On Monday, Brent crude rallied to 116.50 USD per barrel (USD/bbl), i.e. to the highest level in about six months (see the chart). This time, media brought out an attack on a pipeline in Nigeria and cold winter in Europe as the main causes of the price spike. The US benchmark WTI lagged behind its peer and the spread between Brent and WTI thus widened to a 3.5 month high.
Meanwhile, FT cited two executives of European refineries who admitted they were in talks with Saudis to switch from Iranian crude. According to US DOE/EIA, Iran was the second largest supplier of oil among the OPEC countries to OECD Europe in 2011.
Copper edged lower on Monday amidst uncertainty on the outcome of the Greek debt negations. LME benchmark copper thus closed just shy of 8500 USD per ton level.
Regarding the China’s demand after return from holidays, the trading activity seems to be muted for the time being – a sharp built in SHFE stocks over past few months together with LME premium over SHFE and weak time structure in Shanghai (contango) weigh on the attractiveness of the red metal for China’s buyers. This week’s eye-catcher will be the figure on China’s imports for January (due to Friday).
Gold price slightly eased on Monday and in intraday trading even hit one-week low. Gold is hovering at 1720 USD per troy ounce level (USD/toz) as better than expected payrolls report on Friday undermined the price of the yellow metal on Friday.

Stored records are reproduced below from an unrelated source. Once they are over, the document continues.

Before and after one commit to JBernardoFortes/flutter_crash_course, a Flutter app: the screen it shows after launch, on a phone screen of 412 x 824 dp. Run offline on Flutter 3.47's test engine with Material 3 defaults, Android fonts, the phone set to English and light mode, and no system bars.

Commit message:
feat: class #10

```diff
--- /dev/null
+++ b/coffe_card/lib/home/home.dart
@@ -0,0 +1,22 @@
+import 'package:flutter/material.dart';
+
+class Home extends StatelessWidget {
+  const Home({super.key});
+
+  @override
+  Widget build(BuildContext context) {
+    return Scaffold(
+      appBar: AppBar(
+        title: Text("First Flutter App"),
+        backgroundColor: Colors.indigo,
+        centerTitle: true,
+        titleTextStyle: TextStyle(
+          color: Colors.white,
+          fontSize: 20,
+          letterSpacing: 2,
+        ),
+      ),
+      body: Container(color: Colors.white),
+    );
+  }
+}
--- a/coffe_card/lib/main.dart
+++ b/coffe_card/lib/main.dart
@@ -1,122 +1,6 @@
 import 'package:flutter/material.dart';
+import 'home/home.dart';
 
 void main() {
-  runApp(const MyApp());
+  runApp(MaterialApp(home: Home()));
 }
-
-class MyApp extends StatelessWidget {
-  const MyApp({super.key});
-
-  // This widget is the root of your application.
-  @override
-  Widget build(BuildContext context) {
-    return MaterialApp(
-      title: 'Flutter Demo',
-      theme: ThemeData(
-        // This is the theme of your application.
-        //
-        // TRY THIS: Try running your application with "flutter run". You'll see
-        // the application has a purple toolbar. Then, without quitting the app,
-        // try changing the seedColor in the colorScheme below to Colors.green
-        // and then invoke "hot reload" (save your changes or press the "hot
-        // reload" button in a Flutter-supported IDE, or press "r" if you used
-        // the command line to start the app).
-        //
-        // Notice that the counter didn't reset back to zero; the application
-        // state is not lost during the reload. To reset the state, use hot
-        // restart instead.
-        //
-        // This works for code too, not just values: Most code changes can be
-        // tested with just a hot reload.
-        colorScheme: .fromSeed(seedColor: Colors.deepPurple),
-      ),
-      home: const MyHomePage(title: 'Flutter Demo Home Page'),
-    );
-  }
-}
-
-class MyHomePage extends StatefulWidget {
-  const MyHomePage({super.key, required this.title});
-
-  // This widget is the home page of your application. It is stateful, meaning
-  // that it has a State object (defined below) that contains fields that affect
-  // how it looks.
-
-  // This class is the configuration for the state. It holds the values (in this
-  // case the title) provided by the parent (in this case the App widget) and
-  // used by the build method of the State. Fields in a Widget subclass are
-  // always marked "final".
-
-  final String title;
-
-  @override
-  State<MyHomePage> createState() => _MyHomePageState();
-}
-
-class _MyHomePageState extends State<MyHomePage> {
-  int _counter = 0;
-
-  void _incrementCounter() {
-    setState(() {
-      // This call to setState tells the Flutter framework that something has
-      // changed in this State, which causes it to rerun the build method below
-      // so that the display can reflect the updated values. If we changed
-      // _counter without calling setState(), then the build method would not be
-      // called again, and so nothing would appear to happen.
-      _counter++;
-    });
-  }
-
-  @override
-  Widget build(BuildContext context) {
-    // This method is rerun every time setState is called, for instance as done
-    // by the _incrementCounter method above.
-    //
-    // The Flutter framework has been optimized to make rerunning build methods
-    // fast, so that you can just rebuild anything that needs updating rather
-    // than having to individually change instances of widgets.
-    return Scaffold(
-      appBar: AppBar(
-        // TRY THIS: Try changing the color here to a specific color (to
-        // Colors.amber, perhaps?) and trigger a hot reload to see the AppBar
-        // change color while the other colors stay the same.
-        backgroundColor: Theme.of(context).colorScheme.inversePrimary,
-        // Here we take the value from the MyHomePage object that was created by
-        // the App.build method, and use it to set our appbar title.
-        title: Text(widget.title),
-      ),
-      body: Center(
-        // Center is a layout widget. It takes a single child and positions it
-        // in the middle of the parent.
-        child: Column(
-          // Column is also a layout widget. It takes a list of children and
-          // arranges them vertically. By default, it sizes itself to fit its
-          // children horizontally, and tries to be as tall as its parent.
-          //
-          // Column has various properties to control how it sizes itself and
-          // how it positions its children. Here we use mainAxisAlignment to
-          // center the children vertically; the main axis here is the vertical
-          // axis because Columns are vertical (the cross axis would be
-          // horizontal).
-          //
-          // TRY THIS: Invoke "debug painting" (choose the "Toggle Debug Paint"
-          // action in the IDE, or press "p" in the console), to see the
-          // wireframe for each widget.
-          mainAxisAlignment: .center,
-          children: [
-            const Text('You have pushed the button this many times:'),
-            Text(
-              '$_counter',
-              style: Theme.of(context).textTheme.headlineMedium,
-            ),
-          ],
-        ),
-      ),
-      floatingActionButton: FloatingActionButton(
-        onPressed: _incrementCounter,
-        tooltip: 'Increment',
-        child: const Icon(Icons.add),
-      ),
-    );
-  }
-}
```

The better than expected US data and decreasing unemployment mitigated market bets on the QE III which had fuelled the rally back in the end of January.